__INSTRUCTIONS FOR THE TASK__
Reproduce the entries that follow exactly, dropping each image.

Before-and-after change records
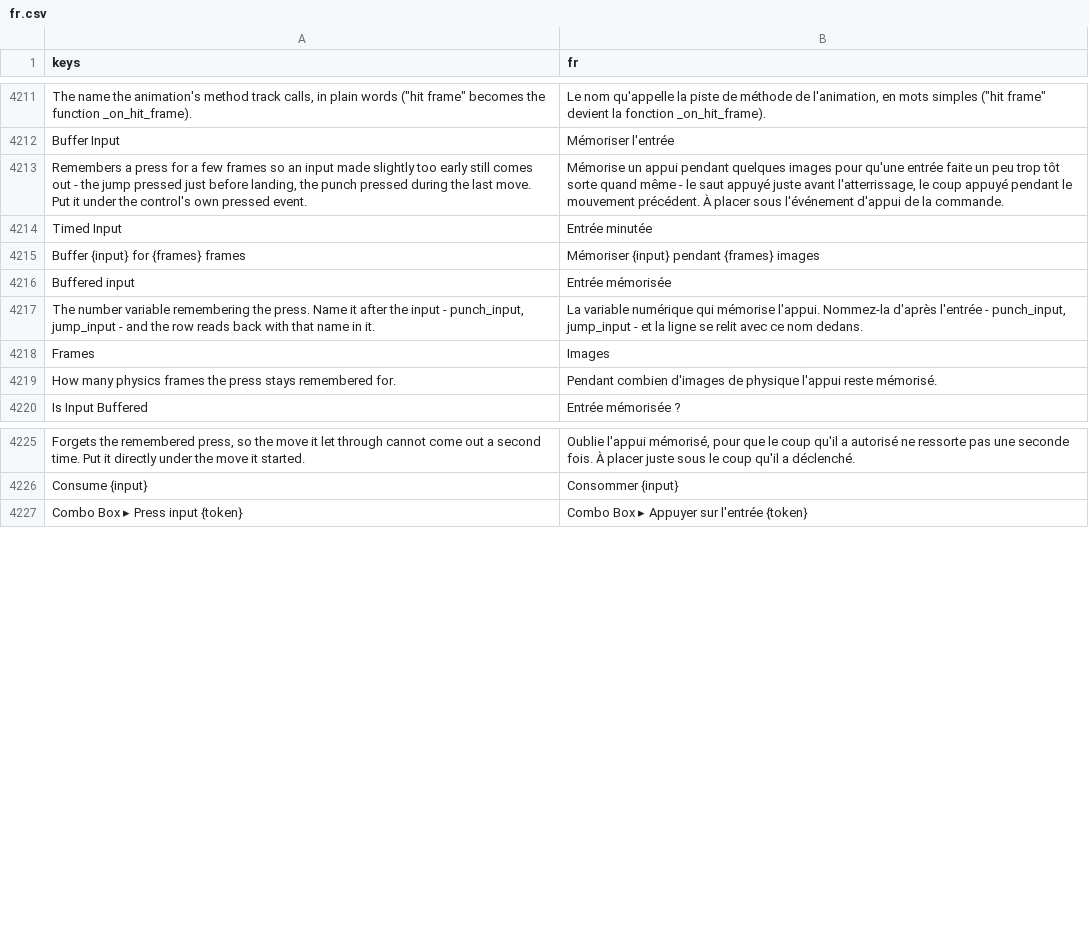
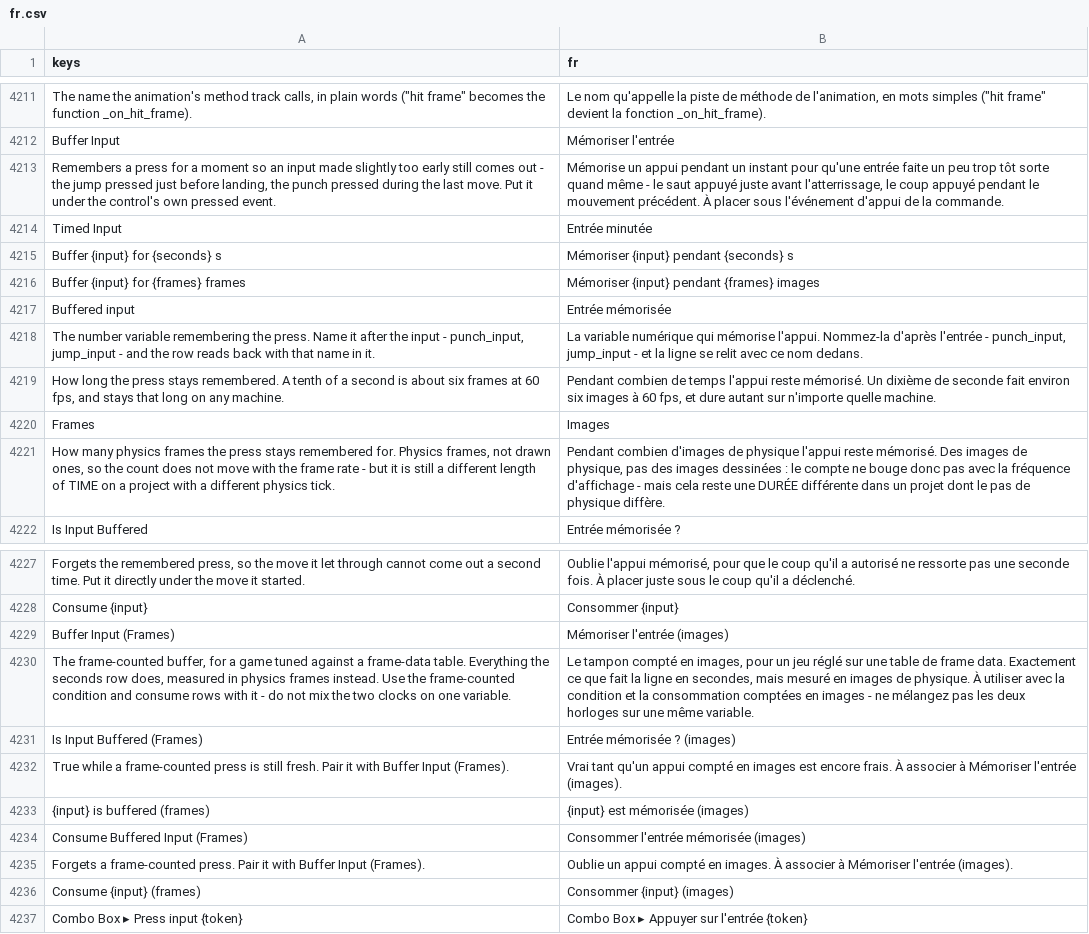
Before and after one commit to SalmanShhh/Godot-EventSheet-Visual-Scripting, a CSV file: addons/eventsheet/translations/fr.csv, drawn as a sheet; only a part is shown, gaps mark what is left out; removed rows and columns are numbered as before the commit, all else as after; the diff names each change by its address in the sheet, - before the commit and + after, or states it on an @@ line.

```diff
--- a/addons/eventsheet/translations/fr.csv
+++ b/addons/eventsheet/translations/fr.csv
-A4213 (keys): …for a few frames so an…
+A4213 (keys): …for a moment so an…
-B4213 (fr): …appui pendant quelques images pour qu'une…
+B4213 (fr): …appui pendant un instant pour qu'une…
+row 4215: Buffer {input} for {seconds} s | Mémoriser {input} pendant {seconds} s
+row 4219: How long the press stays remembered. A tenth of a second is about six frames at 60 fps, and stays that long on any machine. | Pendant combien de temps l'appui reste mémorisé. Un dixième de seconde fait environ six images à 60 fps, et dure autant sur n'importe quelle machine.
-row 4219: How many physics frames the press stays remembered for. | Pendant combien d'images de physique l'appui reste mémorisé.
+row 4221: How many physics frames the press stays remembered for. Physics frames, not drawn ones, so the count does not move with the frame rate - but it is still a different length of TIME on a project with a different physics tick. | Pendant combien d'images de physique l'appui reste mémorisé. Des images de physique, pas des images dessinées : le compte ne bouge donc pas avec la fréquence d'affichage - mais cela reste une DURÉE différente dans un projet dont le pas de physique diffère.
+row 4229: Buffer Input (Frames) | Mémoriser l'entrée (images)
+row 4230: The frame-counted buffer, for a game tuned against a frame-data table. Everything the seconds row does, measured in physics frames instead. Use the frame-counted condition and consume rows with it - do not mix the two clocks on one variable. | Le tampon compté en images, pour un jeu réglé sur une table de frame data. Exactement ce que fait la ligne en secondes, mais mesuré en images de physique. À utiliser avec la condition et la consommation comptées en images - ne mélangez pas les deux horloges sur une même variable.
+row 4231: Is Input Buffered (Frames) | Entrée mémorisée ? (images)
+row 4232: True while a frame-counted press is still fresh. Pair it with Buffer Input (Frames). | Vrai tant qu'un appui compté en images est encore frais. À associer à Mémoriser l'entrée (images).
+row 4233: {input} is buffered (frames) | {input} est mémorisée (images)
+row 4234: Consume Buffered Input (Frames) | Consommer l'entrée mémorisée (images)
+row 4235: Forgets a frame-counted press. Pair it with Buffer Input (Frames). | Oublie un appui compté en images. À associer à Mémoriser l'entrée (images).
+row 4236: Consume {input} (frames) | Consommer {input} (images)
```
Also changed, not shown: addons/eventsheet/translations/es.csv, addons/eventsheet/translations/it.csv, 21 other files.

__WRITTEN ANSWER__
Before and after one commit to SalmanShhh/Godot-EventSheet-Visual-Scripting, a CSV file: addons/eventsheet/translations/fr.csv, drawn as a sheet; only a part is shown, gaps mark what is left out; removed rows and columns are numbered as before the commit, all else as after; the diff names each change by its address in the sheet, - before the commit and + after, or states it on an @@ line.

```diff
--- a/addons/eventsheet/translations/fr.csv
+++ b/addons/eventsheet/translations/fr.csv
-A4213 (keys): …for a few frames so an…
+A4213 (keys): …for a moment so an…
-B4213 (fr): …appui pendant quelques images pour qu'une…
+B4213 (fr): …appui pendant un instant pour qu'une…
+row 4215: Buffer {input} for {seconds} s | Mémoriser {input} pendant {seconds} s
+row 4219: How long the press stays remembered. A tenth of a second is about six frames at 60 fps, and stays that long on any machine. | Pendant combien de temps l'appui reste mémorisé. Un dixième de seconde fait environ six images à 60 fps, et dure autant sur n'importe quelle machine.
-row 4219: How many physics frames the press stays remembered for. | Pendant combien d'images de physique l'appui reste mémorisé.
+row 4221: How many physics frames the press stays remembered for. Physics frames, not drawn ones, so the count does not move with the frame rate - but it is still a different length of TIME on a project with a different physics tick. | Pendant combien d'images de physique l'appui reste mémorisé. Des images de physique, pas des images dessinées : le compte ne bouge donc pas avec la fréquence d'affichage - mais cela reste une DURÉE différente dans un projet dont le pas de physique diffère.
+row 4229: Buffer Input (Frames) | Mémoriser l'entrée (images)
+row 4230: The frame-counted buffer, for a game tuned against a frame-data table. Everything the seconds row does, measured in physics frames instead. Use the frame-counted condition and consume rows with it - do not mix the two clocks on one variable. | Le tampon compté en images, pour un jeu réglé sur une table de frame data. Exactement ce que fait la ligne en secondes, mais mesuré en images de physique. À utiliser avec la condition et la consommation comptées en images - ne mélangez pas les deux horloges sur une même variable.
+row 4231: Is Input Buffered (Frames) | Entrée mémorisée ? (images)
+row 4232: True while a frame-counted press is still fresh. Pair it with Buffer Input (Frames). | Vrai tant qu'un appui compté en images est encore frais. À associer à Mémoriser l'entrée (images).
+row 4233: {input} is buffered (frames) | {input} est mémorisée (images)
+row 4234: Consume Buffered Input (Frames) | Consommer l'entrée mémorisée (images)
+row 4235: Forgets a frame-counted press. Pair it with Buffer Input (Frames). | Oublie un appui compté en images. À associer à Mémoriser l'entrée (images).
+row 4236: Consume {input} (frames) | Consommer {input} (images)
```
Also changed, not shown: addons/eventsheet/translations/es.csv, addons/eventsheet/translations/it.csv, 21 other files.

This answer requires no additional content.